Sixth graders did an engineering challenge this year to create the fastest robot they could that could also go around an obstacle placed anywhere and continue along its path. For this year’s sixth grade students, it was their first year of robotics. In subsequent years, students will have more and more experience with robotics coming into sixth grade. I created a survey with 4 parts.
- Define Robot (short answer)
- Define Engineering (short answer)
- I want to be an engineer or scientist when I am older
- I like using computers and other technology.
Students answered the last 2 questions using a Likert Scale (Strongly Agree, Agree, Neither Agree or Disagree, Disagree, and Strongly Disagree.)
Being the first year, I did not get this project quite right and it was not optimal (needed more time and/or a simpler challenge). What I found was that there was about same number of kids whose interest in engineering was increased as decreased. What is significant was that this one project did cause some movement in attitudes. In contract, interest in technology was virtually unchanged by the project. I expect to see more positive movement with a better challenge and I also expect that children with much more experience in engineering than these students, who only have 1 year, will be more resilient to temporary frustrations. We may also find that the more we expose young children to early engineering, even with the best projects, they may find it to be their thing (or not) sooner.
When I asked this year’s sixth graders after the survey about their responses, they said:
- they felt frustrated because they could not finish,
- that engineering was too hard (based on this),
- that engineering was fun but that they would not want to do it full time, that they liked the projects but had stronger interests besides engineering.
It will be interesting to see what happens next year.

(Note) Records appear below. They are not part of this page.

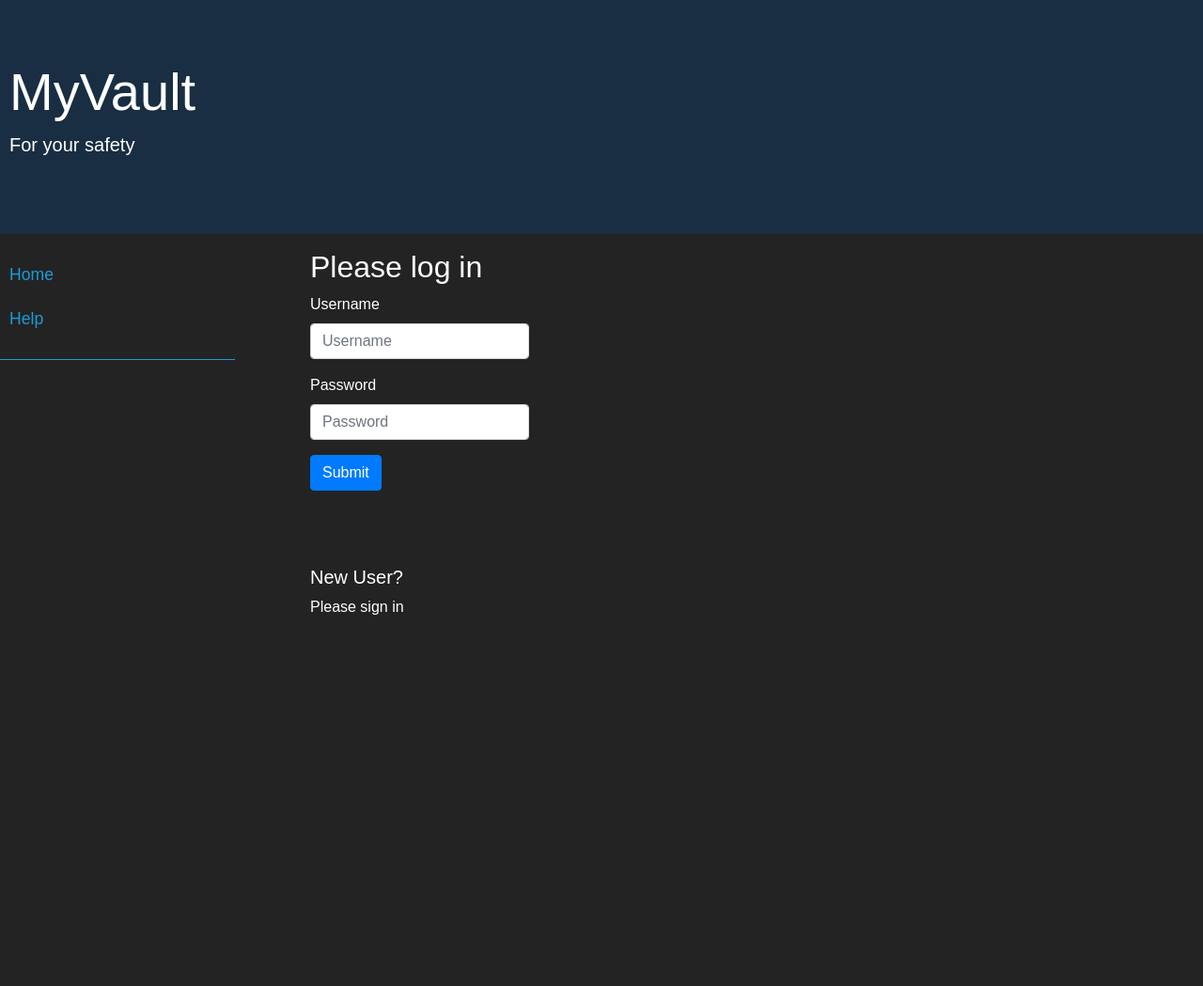
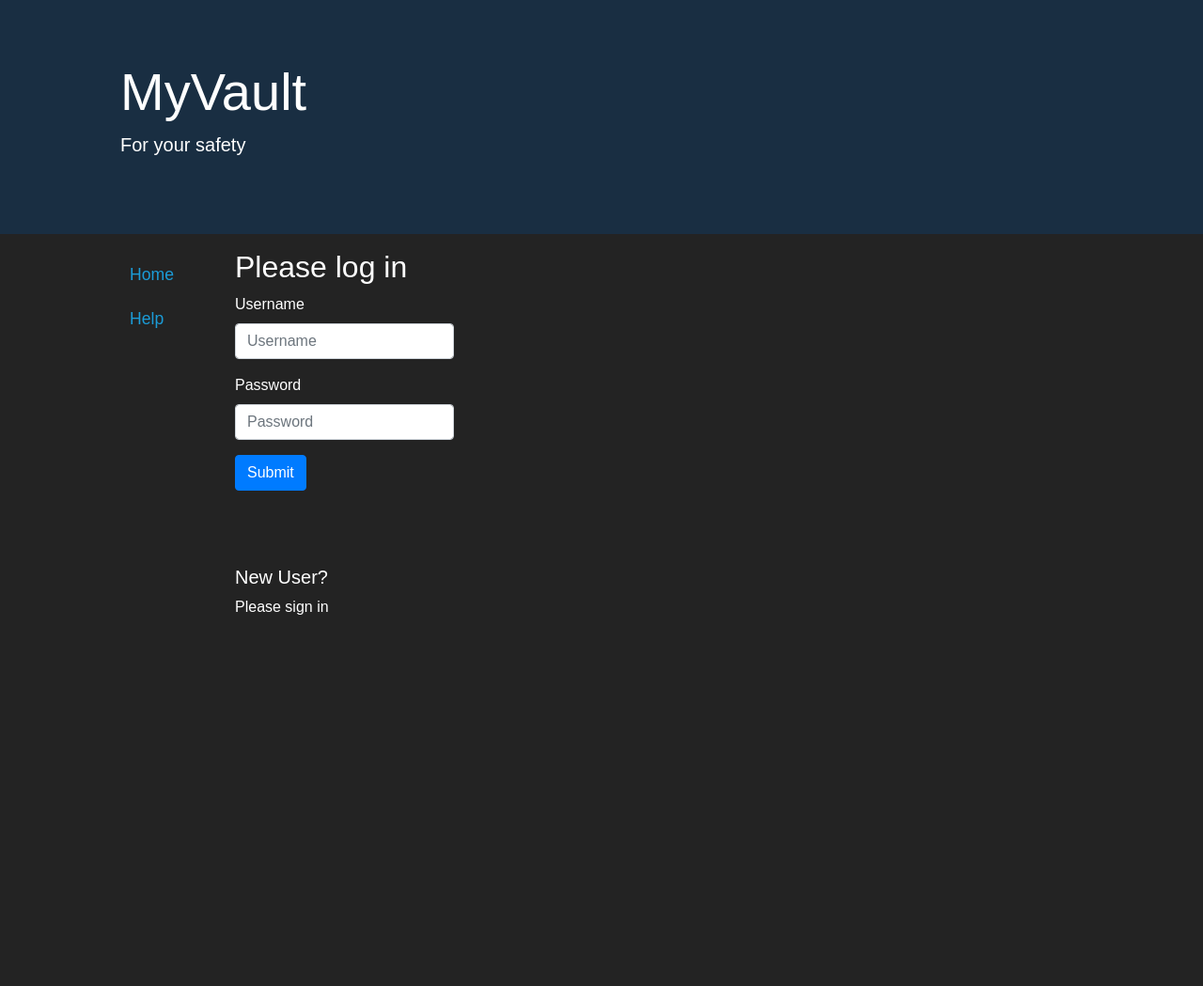
Before and after one commit to azp69/MyVault-web, a PHP site: page / in a window 1280 px wide. Shown: the whole page at 94% size. After the commit the page ends 654 px from the top, so only its background shows below. Run offline with PHP 8.4, Linux system fonts and the light colour scheme.

Commit message:
siivouksen viimeistelyä, ui:n muutosta

```diff
--- a/index.html
+++ b/index.html
@@ -28,36 +28,26 @@
         </div>
     </div>
     <div class="wrapper">
-        <!--  -->
         <!-- Sidebar -->
         <nav id="sidebar">
-            <ul class="list-unstyled components" id="navElements">
+                <ul class="list-unstyled components" id="navElements">
                     <li>
                         <a href="/myvault">Home</a>
                     </li>
                     <li>
                         <a href="" id="helpPageLink">Help</a>
                     </li>
-                    <!-- <li class="active">
-                        <a href="#homeSubmenu" data-toggle="collapse" aria-expanded="false" class="dropdown-toggle">Home</a>
-                        <ul class="collapse list-unstyled" id="homeSubmenu">
-                            <li>
-                                <a href="#">Home 1</a>
-                            </li>
-                            <li>
-                                <a href="#">Home 2</a>
-                            </li>
-                            <li>
-                                <a href="#">Home 3</a>
-                            </li>
-                        </ul>
-                    </li> -->
                 </ul>
-        </nav>
+            </nav>
+        <div class="container">
+            <div class="row">
+                <div>
 
-        <div class="content">
-            <div id="appContent"></div>
+                </div>
+                <div id="appContent"></div>
+            </div>
         </div>
+
         <div id="detailsPlaceholder">
         </div>
     </div>
--- a/public/help.html
+++ b/public/help.html
@@ -9,5 +9,5 @@
     <article>Password is a secret word or phrase created by user in registry. Password must be at least 8 characters long.</article>
     <hr style="background: white;">
     <h3>Master password</h3>
-    <article>Master password is a secret word or phrase created by user when creating a new credential. Master password is used to crypt user's passwords. Master password can vary between credentials, if user want.</article>
+    <article>Master password is a secret word or phrase created by user when creating a new credential. Master password is used to encrypt user's passwords. Master password can vary between credentials, if user want. Keep your master password safe, because if you lose your master password you are not able to see your passwords.</article>
 </div>
--- a/public/login.html
+++ b/public/login.html
@@ -1,5 +1,6 @@
 
-<div class="loginform" style="padding-left:5em;">
+<div class="loginform">
+    <!-- style="padding-left:5em;" -->
     <h2>Please log in</h2>
     <form id="loginForm">
         <div class="form-group">
--- a/public/register.html
+++ b/public/register.html
@@ -1,5 +1,5 @@
 
-<div class="registerform" style="padding-left:5em;">
+<div class="registerform">
     <h2>Sign in</h2>
     <form id="registerForm">
         <div class="form-group">
--- a/public/scripts/Credential.js
+++ b/public/scripts/Credential.js
@@ -34,9 +34,8 @@ class Credential {
     /**
      * Pyytää kaikki credentiaalit API:lta usertokenin perusteella
      * @param {string} usertoken
-     * @param {function} callback
      */
-    static async fetchAll(usertoken, callback) {
+    static async fetchAll(usertoken) {
         const reqData = JSON.stringify({
             requestType:"READ",
             usertoken: usertoken
@@ -44,7 +43,6 @@ class Credential {
         try {
             const res = await callCredApi(reqData);
             return res;
-            //callback(res);
         } catch(ex) {
             return {message:ex, data:null};
         }
--- a/public/scripts/apiCall.js
+++ b/public/scripts/apiCall.js
@@ -4,17 +4,17 @@ callCredApi = (reqData) => {
             type: 'POST',
             data: reqData,
             success: (res) => {
-                if (res.message > 200) {
+                if (res.message > 299) {
                     reject(res.message);
                 } else {
                     resolve(res);
                 }
             },
             error: (jqXhr, textStatus, errorMessage) => {
-                console.log(jqXhr);
+                /* console.log(jqXhr);
                 console.log(textStatus);
                 console.log(errorMessage);
-                console.log("Bad usertoken?");
+                console.log("Bad usertoken?"); */
                 reject(errorMessage);
             }
         });
--- a/public/scripts/loginorregisteruser.js
+++ b/public/scripts/loginorregisteruser.js
@@ -7,9 +7,6 @@ $('#loginForm').submit(function( event )
     o.requestType = "LOGIN";
     o.username = $('#usernameInput').val();
     o.password = $('#passwordInput').val();
-
-
-    // alert(JSON.stringify(o));
 
     apiCall(o, function(result)
     {
--- a/public/scripts/script.js
+++ b/public/scripts/script.js
@@ -101,7 +101,6 @@ createCredentialOverview = (data) => {
     for (let i = 0; i < data.length; i++) {
         element.append(createCredentialOverviewElement(data[i]));
     }
-    element.css('padding-left', '5em');
     $('#appContent').append(element);
 }
 
--- a/public/styles/style.css
+++ b/public/styles/style.css
@@ -15,7 +15,6 @@ body {
 
 .loginform, .helpContent, .registerform {
     padding-top: 1em;
-    padding-left:5rem;
 }
 
 .regLink {
@@ -28,7 +27,7 @@ body {
 }
 
 .jumbo-container {
-    padding: 0 10px;
+    padding: 0 10vw;
 }
 
 .overviewElement {
@@ -50,8 +49,8 @@ body {
 /* Sidebar */
 #sidebar {
     min-width: 250px;
-    max-width: 250px;
-    min-height: 100vh;
+    /* max-width: 20vw; */
+    padding-left: 10vw;
 }
 
 a[data-toggle="collapse"] {
@@ -73,7 +72,7 @@ a[data-toggle="collapse"] {
 
 #sidebar ul.components {
     padding: 20px 0;
-    border-bottom: 1px solid #1B9CD8;
+    /* border-bottom: 1px solid #1B9CD8; */
 }
 
 #sidebar ul p {
```
Also changed, not shown: api/credentials/functions/createCredential.php (+8 -2 lines), api/credentials/functions/deleteCredential.php (+8 -2 lines), api/credentials/functions/updateCredential.php (+12 -3 lines), api/credentials/index.php (+6 -5 lines), public/scripts/detailsdialog.js (+15 -1 lines).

I am going to simplify the challenge and also the kids next year will come in with a year of robotics experience. I also had to give the survey right after the project finished (or not), so next year, I will let some time pass regardless of the my perceived success of the project.